Alpolonio was right there are only eight planets in the solar system.  But it isn’t because Saturn left, but because Pluto was demoted in 2006.  Just a side note, in case you missed it being regaled to its dwarf planet status.

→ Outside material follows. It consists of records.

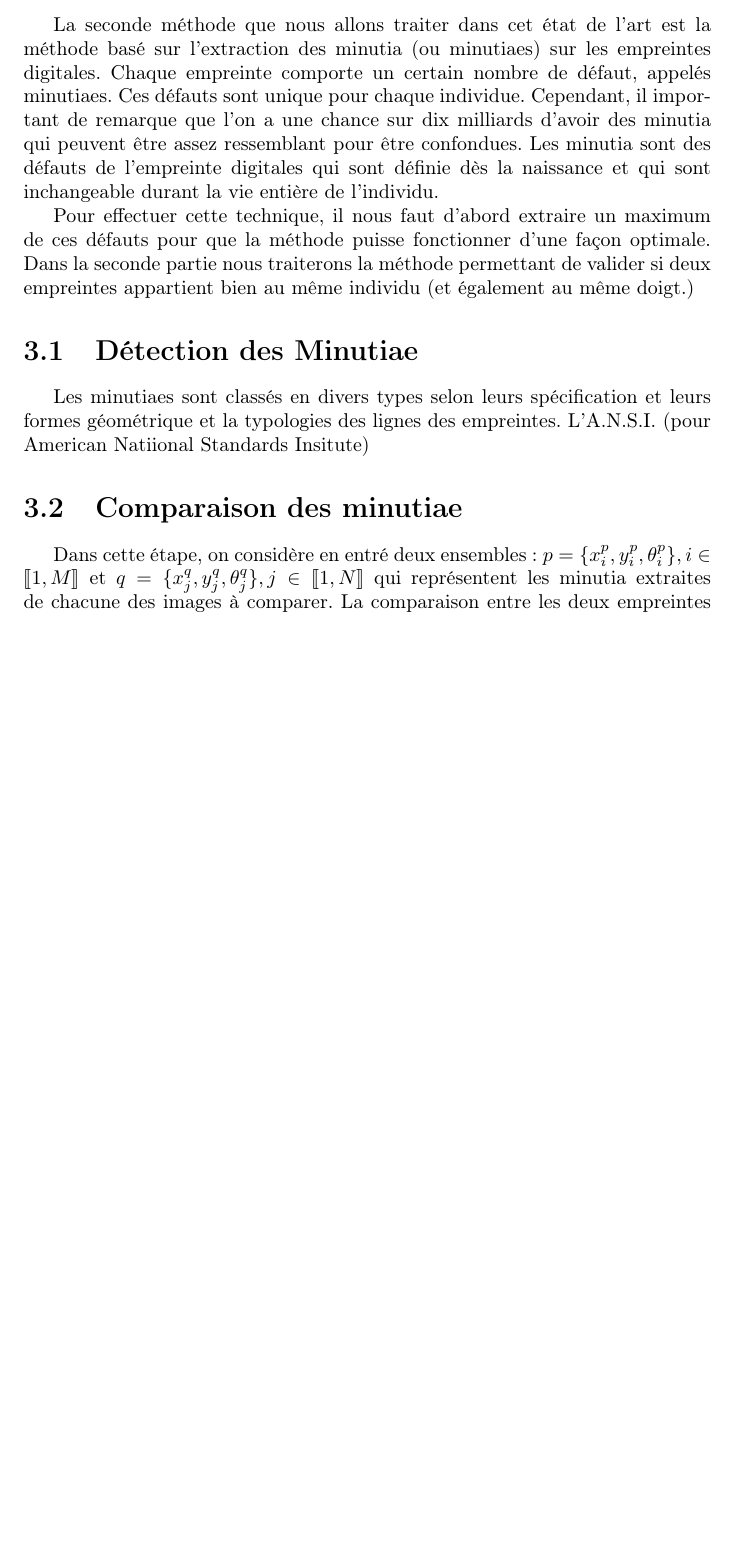
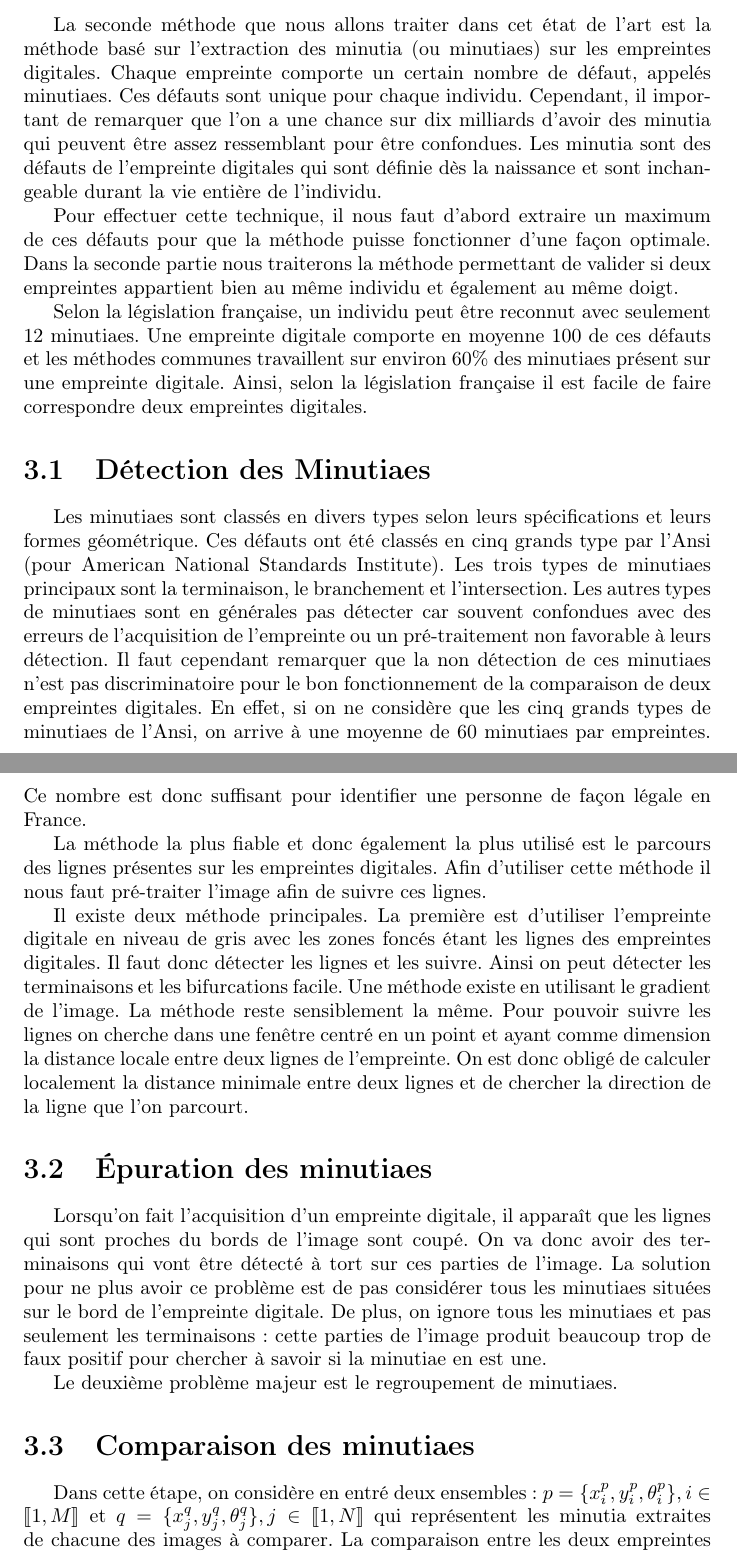
Before and after one commit to pparutto/mlea-fingerprint, a LaTeX document (mlea.tex): part of page 7 of 14 before the commit and two parts of pages 7 and 8 of 15 after it, the two joined at a grey line, cut so that both start at the same text, the shorter picture padded with empty space. Compiled offline with pdfLaTeX.

Commit message:
Update my part

```diff
--- a/mlea.tex
+++ b/mlea.tex
@@ -77,25 +77,76 @@ La seconde méthode que nous allons traiter dans cet état de l'art est
 la méthode basé sur l'extraction des minutia (ou minutiaes) sur les
 empreintes digitales. Chaque empreinte comporte un certain nombre de
 défaut, appelés minutiaes. Ces défauts sont unique pour chaque
-individue. Cependant, il important de remarque que l'on a une chance
+individu. Cependant, il important de remarquer que l'on a une chance
 sur dix milliards d'avoir des minutia qui peuvent être assez
 ressemblant pour être confondues. Les minutia sont des défauts de
-l'empreinte digitales qui sont définie dès la naissance et qui sont
+l'empreinte digitales qui sont définie dès la naissance et sont
 inchangeable durant la vie entière de l'individu.
 
 Pour effectuer cette technique, il nous faut d'abord extraire un
 maximum de ces défauts pour que la méthode puisse fonctionner d'une
 façon optimale. Dans la seconde partie nous traiterons la méthode
 permettant de valider si deux empreintes appartient bien au même
-individu (et également au même doigt.)
+individu et également au même doigt.
 
-\section{Détection des Minutiae}
+Selon la législation française, un individu peut être reconnut avec
+seulement 12 minutiaes. Une empreinte digitale comporte en moyenne 100
+de ces défauts et les méthodes communes travaillent sur environ 60\%
+des minutiaes présent sur une empreinte digitale. Ainsi, selon la
+législation française il est facile de faire correspondre deux
+empreintes digitales.
 
-Les minutiaes sont classés en divers types selon leurs spécification
-et leurs formes géométrique et la typologies des lignes des
-empreintes. L'A.N.S.I. (pour American Natiional Standards Insitute)
 
-\section{Comparaison des minutiae}
+\section{Détection des Minutiaes}
+
+Les minutiaes sont classés en divers types selon leurs spécifications
+et leurs formes géométrique. Ces défauts ont été classés en cinq
+grands type par l'Ansi (pour American National Standards
+Institute). Les trois types de minutiaes principaux sont la
+terminaison, le branchement et l'intersection. Les autres types de
+minutiaes sont en générales pas détecter car souvent confondues avec
+des erreurs de l'acquisition de l'empreinte ou un pré-traitement non
+favorable à leurs détection. Il faut cependant remarquer que la non
+détection de ces minutiaes n'est pas discriminatoire pour le bon
+fonctionnement de la comparaison de deux empreintes digitales. En
+effet, si on ne considère que les cinq grands types de minutiaes de
+l'Ansi, on arrive à une moyenne de 60 minutiaes par empreintes. Ce
+nombre est donc suffisant pour identifier une personne de façon légale
+en France.
+
+La méthode la plus fiable et donc également la plus utilisé est le
+parcours des lignes présentes sur les empreintes digitales. Afin
+d'utiliser cette méthode il nous faut pré-traiter l'image afin de
+suivre ces lignes.
+
+Il existe deux méthode principales. La première est d'utiliser
+l'empreinte digitale en niveau de gris avec les zones foncés étant les
+lignes des empreintes digitales. Il faut donc détecter les lignes et
+les suivre. Ainsi on peut détecter les terminaisons et les
+bifurcations facile. Une méthode existe en utilisant le gradient de
+l'image. La méthode reste sensiblement la même. Pour pouvoir suivre
+les lignes on cherche dans une fenêtre centré en un point et ayant
+comme dimension la distance locale entre deux lignes de
+l'empreinte. On est donc obligé de calculer localement la distance
+minimale entre deux lignes et  de chercher la direction de la ligne
+que l'on parcourt.
+
+\section{Épuration des minutiaes}
+
+Lorsqu'on fait l'acquisition d'un empreinte digitale, il apparaît que
+les lignes qui sont proches du bords de l'image sont coupé. On va donc
+avoir des terminaisons qui vont être détecté à tort sur ces parties de
+l'image. La solution pour ne plus avoir ce problème est de pas
+considérer tous les minutiaes situées sur le bord de l'empreinte
+digitale. De plus, on ignore tous les minutiaes et pas seulement les
+terminaisons : cette parties de l'image produit beaucoup trop de faux
+positif pour chercher à savoir si la minutiae en est une.
+
+Le deuxième problème majeur est le regroupement de minutiaes.
+
+
+
+\section{Comparaison des minutiaes}
 
 Dans cette étape, on considère en entré deux ensembles: $p =
 \{x_{i}^{p}, y_{i}^{p}, \theta_{i}^{p}\}, i \in \llbracket 1, M
```
Also changed, not shown: mlea.tex (4 more changed lines).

The force of Saturn, the unseen hand that propells events, good and bad within the story has been revealed, but it wasn’t all that suprising.  You can’t miss the multiple references to the force, or watching or some semblance of a presence – there is at least seven in the first twenty-five pages, give or take a few.  The reasoning behind the events, the evil omens, is also revealed, and again, it isn’t all that suprising.  It’s a woman.  The woman who broke Sal’s heart and leaves him dispondent and sprawled naked across his bed.  It’s the very same Liz of the dedication page.  Then comes what I found suprising, Liz’s request to Sal, for a story without her.  (Right after a short chapter in the first person who I am not sure who to attribute the narration to concerning Cami.)  But does he?  Is Saturn able to continue the story without the sadness and the need to unleash it on someone that had driven the action in the earlier parts of the story.  There are the few pages that list his name at the top of the left page column, but are followed by blank space for a span of time.  He continues the story, and after a brief respite, he is back in the mix, returning with “Napolenonic fevor” and the direction of the story, the punishment he seems to unleash on de la Fe does not seem the less.  It may be in fact all the more, with the weather systems working their ways around Morte, the irragation pipes being fixed to deprive the residents of water, and the lead poisoning from their attempts to shut Saturn out.  Perhaps further reading will disprove this idea, that the sadness is still there, that Liz is still in this novel regardless of a dedication page, but I am unconvinced.  She was there in the beginning when he started the story and I think she will be there in the end.